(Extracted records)
· · · · ·

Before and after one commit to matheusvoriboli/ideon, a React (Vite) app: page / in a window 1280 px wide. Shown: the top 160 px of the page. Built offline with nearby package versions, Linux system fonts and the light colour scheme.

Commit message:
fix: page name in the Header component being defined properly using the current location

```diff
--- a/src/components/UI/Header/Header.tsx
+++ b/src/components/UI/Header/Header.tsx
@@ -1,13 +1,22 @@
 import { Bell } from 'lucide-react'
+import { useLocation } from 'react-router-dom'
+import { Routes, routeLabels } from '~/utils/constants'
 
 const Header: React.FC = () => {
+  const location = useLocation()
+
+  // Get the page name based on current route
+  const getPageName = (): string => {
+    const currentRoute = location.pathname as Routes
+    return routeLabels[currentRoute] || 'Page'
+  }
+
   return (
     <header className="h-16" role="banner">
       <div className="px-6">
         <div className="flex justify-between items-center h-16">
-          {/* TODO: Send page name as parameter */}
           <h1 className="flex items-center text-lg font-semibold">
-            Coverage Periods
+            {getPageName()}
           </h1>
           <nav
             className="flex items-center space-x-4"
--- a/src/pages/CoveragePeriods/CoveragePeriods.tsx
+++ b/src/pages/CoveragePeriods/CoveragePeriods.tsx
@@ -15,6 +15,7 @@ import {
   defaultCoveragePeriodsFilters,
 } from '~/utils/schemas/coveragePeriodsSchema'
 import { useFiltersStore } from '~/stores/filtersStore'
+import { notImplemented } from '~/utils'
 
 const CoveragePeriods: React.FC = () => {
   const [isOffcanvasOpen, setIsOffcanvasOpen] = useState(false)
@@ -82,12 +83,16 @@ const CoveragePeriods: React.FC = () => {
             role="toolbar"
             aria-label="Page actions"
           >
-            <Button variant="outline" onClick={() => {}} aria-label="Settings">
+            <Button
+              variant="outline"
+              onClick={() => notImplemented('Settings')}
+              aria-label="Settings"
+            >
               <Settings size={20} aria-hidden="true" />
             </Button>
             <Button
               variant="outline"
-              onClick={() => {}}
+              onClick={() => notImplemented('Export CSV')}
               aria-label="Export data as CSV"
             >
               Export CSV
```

· · · · ·

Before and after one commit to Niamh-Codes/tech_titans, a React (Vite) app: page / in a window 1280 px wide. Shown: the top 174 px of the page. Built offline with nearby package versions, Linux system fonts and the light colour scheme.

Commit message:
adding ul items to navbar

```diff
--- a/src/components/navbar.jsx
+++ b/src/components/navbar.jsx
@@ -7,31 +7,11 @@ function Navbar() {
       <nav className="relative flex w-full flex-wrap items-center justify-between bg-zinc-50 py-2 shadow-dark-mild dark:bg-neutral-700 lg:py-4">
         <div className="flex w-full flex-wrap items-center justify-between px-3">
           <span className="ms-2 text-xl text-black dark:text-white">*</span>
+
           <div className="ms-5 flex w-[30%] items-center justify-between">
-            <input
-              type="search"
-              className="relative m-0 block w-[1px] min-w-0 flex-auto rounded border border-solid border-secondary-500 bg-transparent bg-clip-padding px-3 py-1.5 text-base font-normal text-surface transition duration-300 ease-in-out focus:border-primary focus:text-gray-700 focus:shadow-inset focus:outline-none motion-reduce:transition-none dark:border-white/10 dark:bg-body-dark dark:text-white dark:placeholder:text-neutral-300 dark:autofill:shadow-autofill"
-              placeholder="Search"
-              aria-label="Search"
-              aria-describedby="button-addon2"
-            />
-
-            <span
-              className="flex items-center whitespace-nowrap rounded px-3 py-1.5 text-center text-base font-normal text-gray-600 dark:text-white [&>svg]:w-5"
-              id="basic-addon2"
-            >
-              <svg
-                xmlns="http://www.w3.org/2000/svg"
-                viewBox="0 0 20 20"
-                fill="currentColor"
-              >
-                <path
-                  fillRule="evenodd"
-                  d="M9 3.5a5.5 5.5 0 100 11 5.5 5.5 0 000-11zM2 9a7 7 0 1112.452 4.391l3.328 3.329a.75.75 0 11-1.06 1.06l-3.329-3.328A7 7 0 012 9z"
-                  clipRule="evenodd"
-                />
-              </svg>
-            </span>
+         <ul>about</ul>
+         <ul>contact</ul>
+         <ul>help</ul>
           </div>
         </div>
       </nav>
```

· · · · ·

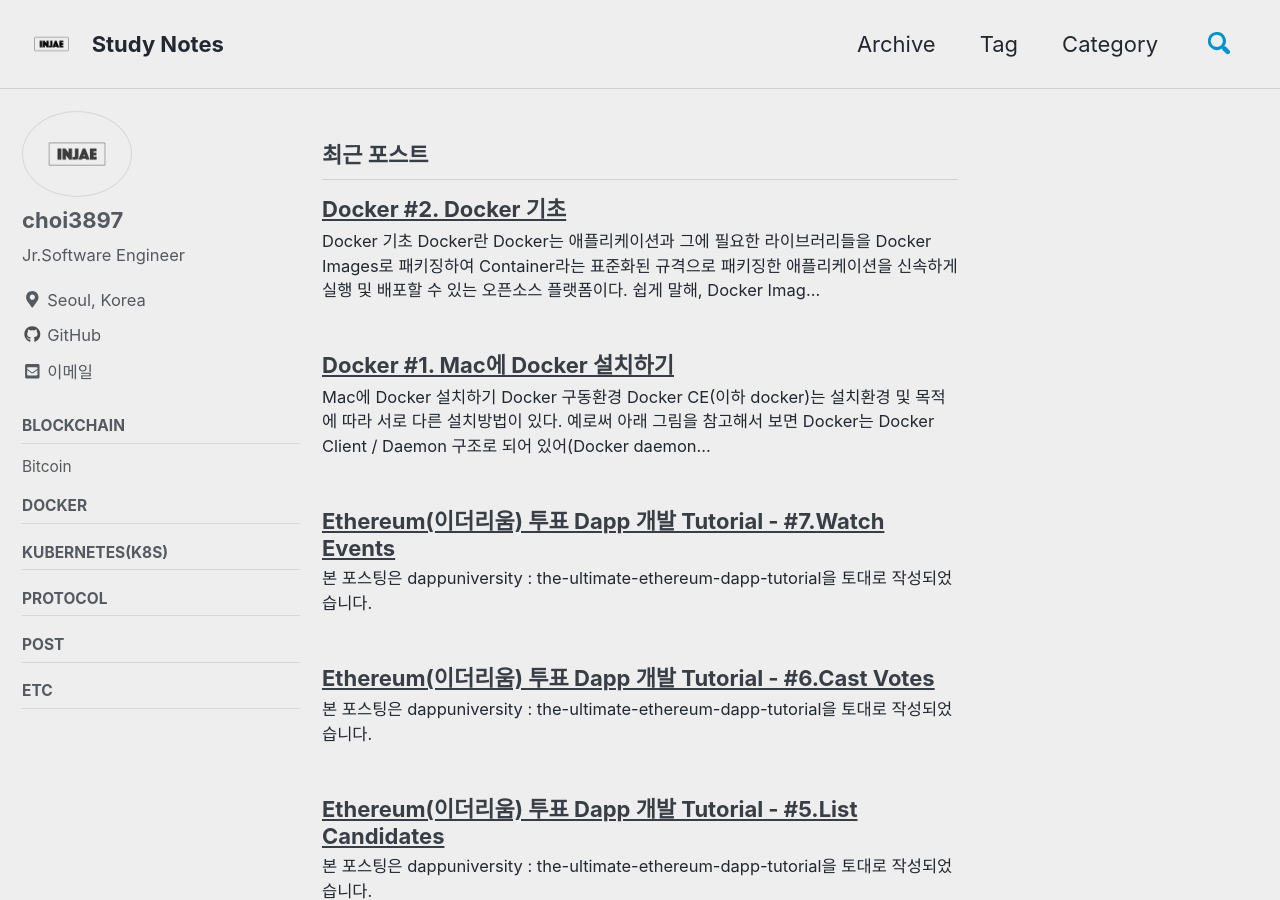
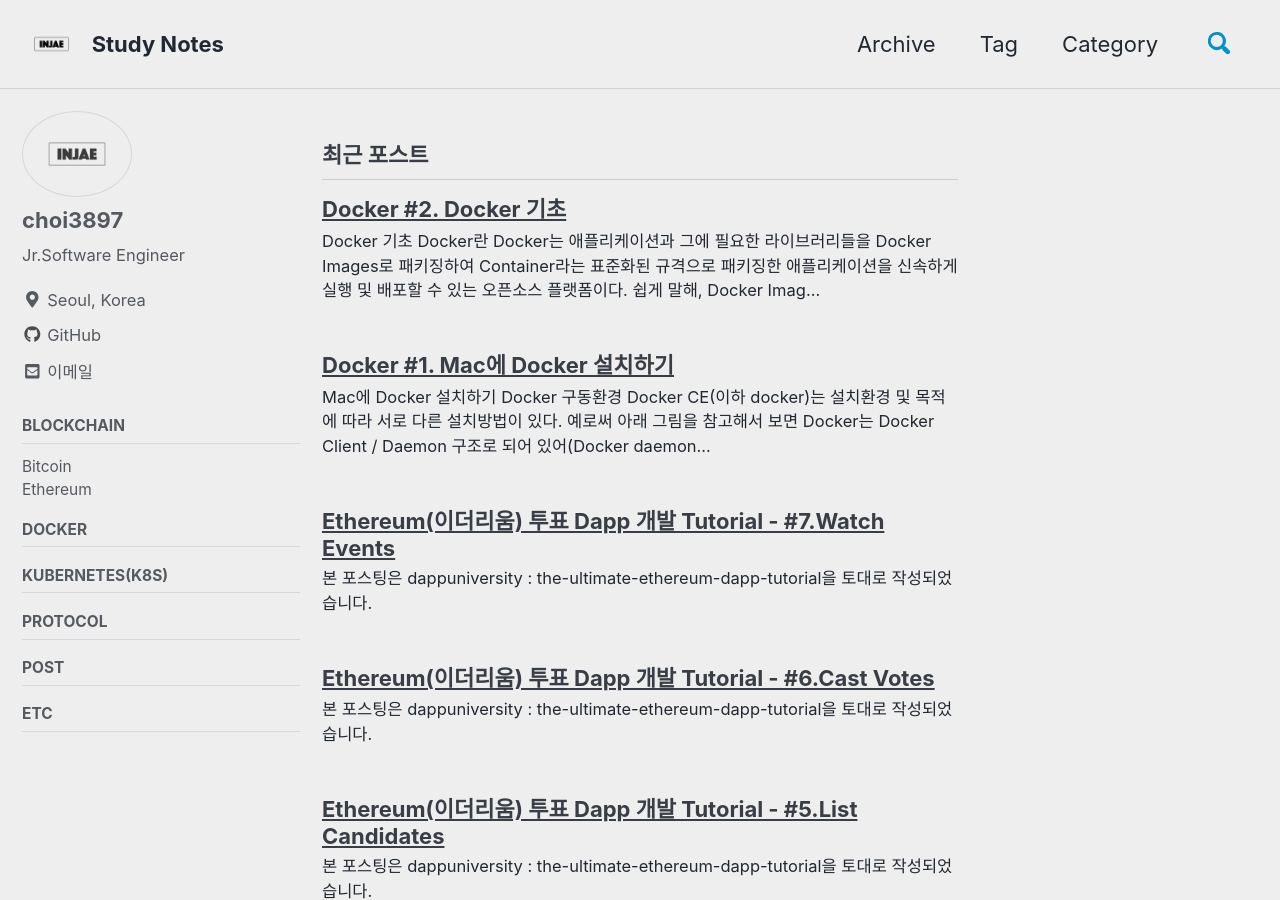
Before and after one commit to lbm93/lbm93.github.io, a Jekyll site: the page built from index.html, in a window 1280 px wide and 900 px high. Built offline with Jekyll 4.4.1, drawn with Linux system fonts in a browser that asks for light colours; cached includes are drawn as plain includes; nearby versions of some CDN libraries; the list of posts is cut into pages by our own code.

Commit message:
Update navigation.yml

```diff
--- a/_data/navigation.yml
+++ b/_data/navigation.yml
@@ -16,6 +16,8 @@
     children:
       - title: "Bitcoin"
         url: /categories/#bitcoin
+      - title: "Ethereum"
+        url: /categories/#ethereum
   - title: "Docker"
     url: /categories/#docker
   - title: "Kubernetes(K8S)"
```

· · · · ·

__Problem statement__. Each line above that carries the string "flex" has to be returned.

__Response to this exercise__.
         <div className="flex justify-between items-center h-16">
           <h1 className="flex items-center text-lg font-semibold">
             className="flex items-center space-x-4"
       <nav className="relative flex w-full flex-wrap items-center justify-between bg-zinc-50 py-2 shadow-dark-mild dark:bg-neutral-700 lg:py-4">
         <div className="flex w-full flex-wrap items-center justify-between px-3">
           <div className="ms-5 flex w-[30%] items-center justify-between">
-              className="relative m-0 block w-[1px] min-w-0 flex-auto rounded border border-solid border-secondary-500 bg-transparent bg-clip-padding px-3 py-1.5 text-base font-normal text-surface transition duration-300 ease-in-out focus:border-primary focus:text-gray-700 focus:shadow-inset focus:outline-none motion-reduce:transition-none dark:border-white/10 dark:bg-body-dark dark:text-white dark:placeholder:text-neutral-300 dark:autofill:shadow-autofill"
-              className="flex items-center whitespace-nowrap rounded px-3 py-1.5 text-center text-base font-normal text-gray-600 dark:text-white [&>svg]:w-5"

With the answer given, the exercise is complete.